For those who do not have insurance or whose insurance does not cover HIV treatment and otherwise cannot afford treatment, the federal “AIDS Drug Assistance Program” (ADAP),”administrated by state health departments to help those with HIV access treatment, may be an option for you. Talk with your health care provider about this option, or check with the ADAP in your state to see if you are eligible. AIDS service organizations in your area can also assist with ADAP and other drug assistance options.
Individual pharmaceutical company Patient Assistance Programs offer another avenue for financial support. In an effort to streamline the process for patients, the U.S. Department of Health and Human Services has partnered with seven industry partners to establish a single application form for HIV patient assistance programs. The form acts as a “one-stop shop,” allowing patients to use one form to apply for multiple patient assistance programs that together provide an entire course of antiretroviral therapy.The application can be found here.

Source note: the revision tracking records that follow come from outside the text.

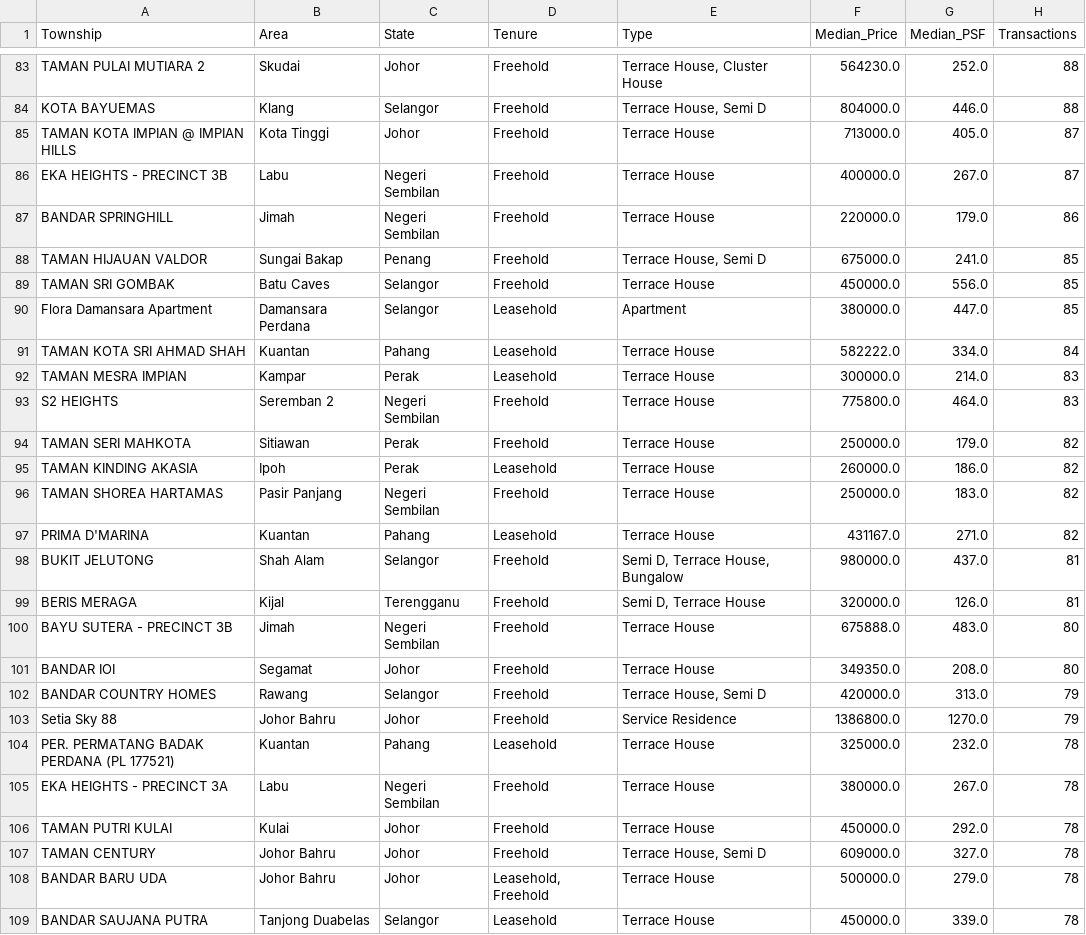
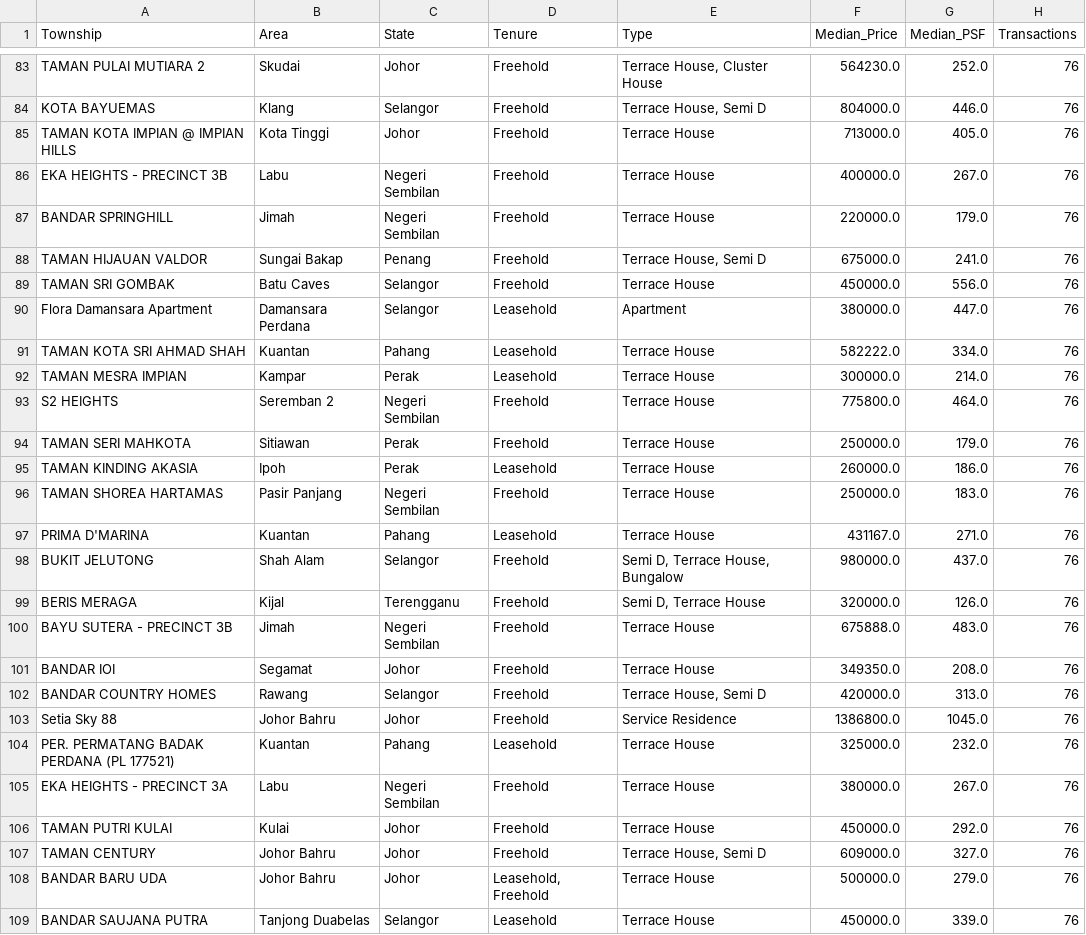
Before and after one commit to JingYang06522/DSTest, a CSV file: malaysia_house_price_data_2025_cleaned.csv (was malaysia_house_price_data_2025.csv), drawn as a sheet; only a part is shown, gaps mark what is left out; the diff covers the shown part only; the diff names each change by its address in the sheet, - before the commit and + after, or states it on an @@ line.

```diff
--- a/malaysia_house_price_data_2025.csv
+++ b/malaysia_house_price_data_2025_cleaned.csv
-H83:H84 (Transactions): 88
+H83:H84 (Transactions): 76
-H85:H86 (Transactions): 87
+H85:H86 (Transactions): 76
-H87 (Transactions): 86
+H87 (Transactions): 76
-H88:H90 (Transactions): 85
+H88:H90 (Transactions): 76
-H91 (Transactions): 84
+H91 (Transactions): 76
-H92:H93 (Transactions): 83
+H92:H93 (Transactions): 76
-H94:H97 (Transactions): 82
+H94:H97 (Transactions): 76
-H98:H99 (Transactions): 81
+H98:H99 (Transactions): 76
-H100:H101 (Transactions): 80
+H100:H101 (Transactions): 76
-H102:H103 (Transactions): 79
+H102:H103 (Transactions): 76
-G103 (Median_PSF): 1270.0
+G103 (Median_PSF): 1045.0
-H104:H109 (Transactions): 78
+H104:H109 (Transactions): 76
```
Also changed, not shown: 157 edited cells elsewhere in this file.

Many health care providers today recommend that HIV-positive patients remain on treatment even when their viral load, the amount of virus in the bloodstream, is low. Some patients get big rebounds in viral load when they stop their medication, and others develop resistance to certain medications if they aren’t taken consistently. Research has also shown people who begin medication early, and take their medication regularly, reduce the risk of transmitting HIV to a sexual partner by as much as 96 percent. Decisions about treatment should be made in consultation with your physician.